The human medicines committee decided that there was significant evidence to endorse the use of a combination of bamlanivimab and etesevimab in outpatients at high risk of severe COVID-19.
The European Medicines Agency (EMA)’s Committee for Medicinal Products for Human Use (CHMP) has ruled that bamlanivimab alone, or in combination with etesevimab can be used to treat patients with confirmed COVID-19 who do not require supplemental oxygen and who are at high risk of their symptoms becoming severe.
The decision is based on a review of the quality data and efficacy data from the BLAZE-1 study which evaluated the effects of monotherapy and combination therapy in outpatients with COVID-19 who do not need supplemental oxygen. The review of the Eli Lilly and Company monoclonal antibodies was undertaken to provide a harmonised scientific opinion at EU level to support national decision making on the possible use of the antibodies in COVID-19 interventions prior to marketing authorisation.
EMA stated that the study results indicate that the combination therapy reduced the viral load more than placebo and that either bamlanivimab alone, or in combination with etesevimab led to fewer COVID-19-related medical visits. However, it cautioned that, despite the CHMP’s positive opinion on bamlanivimab monotherapy, it is still unsure of its benefits.
In terms of safety, most side effects reported were mild or moderate; however, reactions related to the infusion (including allergic reactions) are likely and should be monitored for.
EMA’s recommendations can now be used to support national advice on the possible use of the antibodies before a marketing authorisation is issued.
This is the second of two separate reviews of monoclonal antibody combinations for the treatment of COVID-19. The other assessed and granted a positive opinion to REGN-COV2 (casirivimab and imdevimab).
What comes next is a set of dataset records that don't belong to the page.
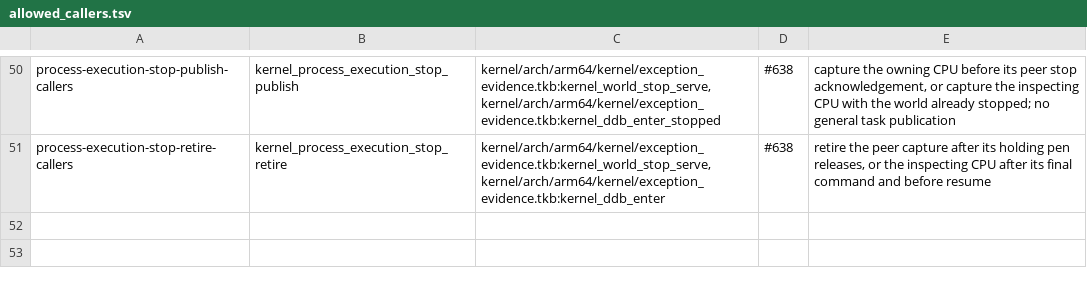
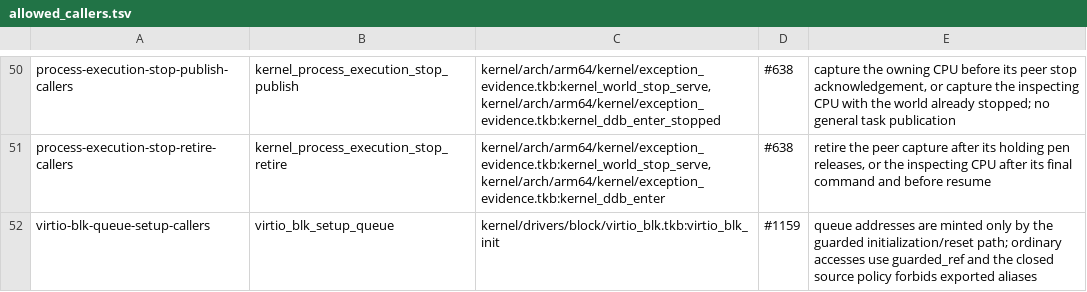
Before and after one commit to takibi-lang/takibi, a TSV file: scripts/allowed_callers.tsv, drawn as a sheet; only a part is shown, gaps mark what is left out.

```diff
--- a/scripts/allowed_callers.tsv
+++ b/scripts/allowed_callers.tsv
@@ -51 +51,2 @@ process-execution-stop-publish-callers	kernel_process_execution_stop_publish	ker
 process-execution-stop-retire-callers	kernel_process_execution_stop_retire	kernel/arch/arm64/kernel/exception_evidence.tkb:kernel_world_stop_serve,kernel/arch/arm64/kernel/exception_evidence.tkb:kernel_ddb_enter	#638	retire the peer capture after its holding pen releases, or the inspecting CPU after its final command and before resume
+virtio-blk-queue-setup-callers	virtio_blk_setup_queue	kernel/drivers/block/virtio_blk.tkb:virtio_blk_init	#1159	queue addresses are minted only by the guarded initialization/reset path; ordinary accesses use guarded_ref and the closed source policy forbids exported aliases
```
Also changed, not shown: kernel/models/function_map_digests.tsv, scripts/global_protection_allowlist.tsv, 10 other files.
“Today’s CHMP recommendation is another important milestone in our efforts to extend access to antibody therapies for patients with COVID-19 around the world, providing a pathway for more EU countries to enable use of potentially life-saving treatments for COVID-19. In addition, other countries look to CHMP advice to support their own reviews. We hope this opinion will accelerate those reviews and authorizations, particularly in low- and middle-income countries, where Lilly is prepared to provide doses at greatly reduced costs or free of charge,” said David Ricks, Lilly’s chairman and Chief Executive Officer.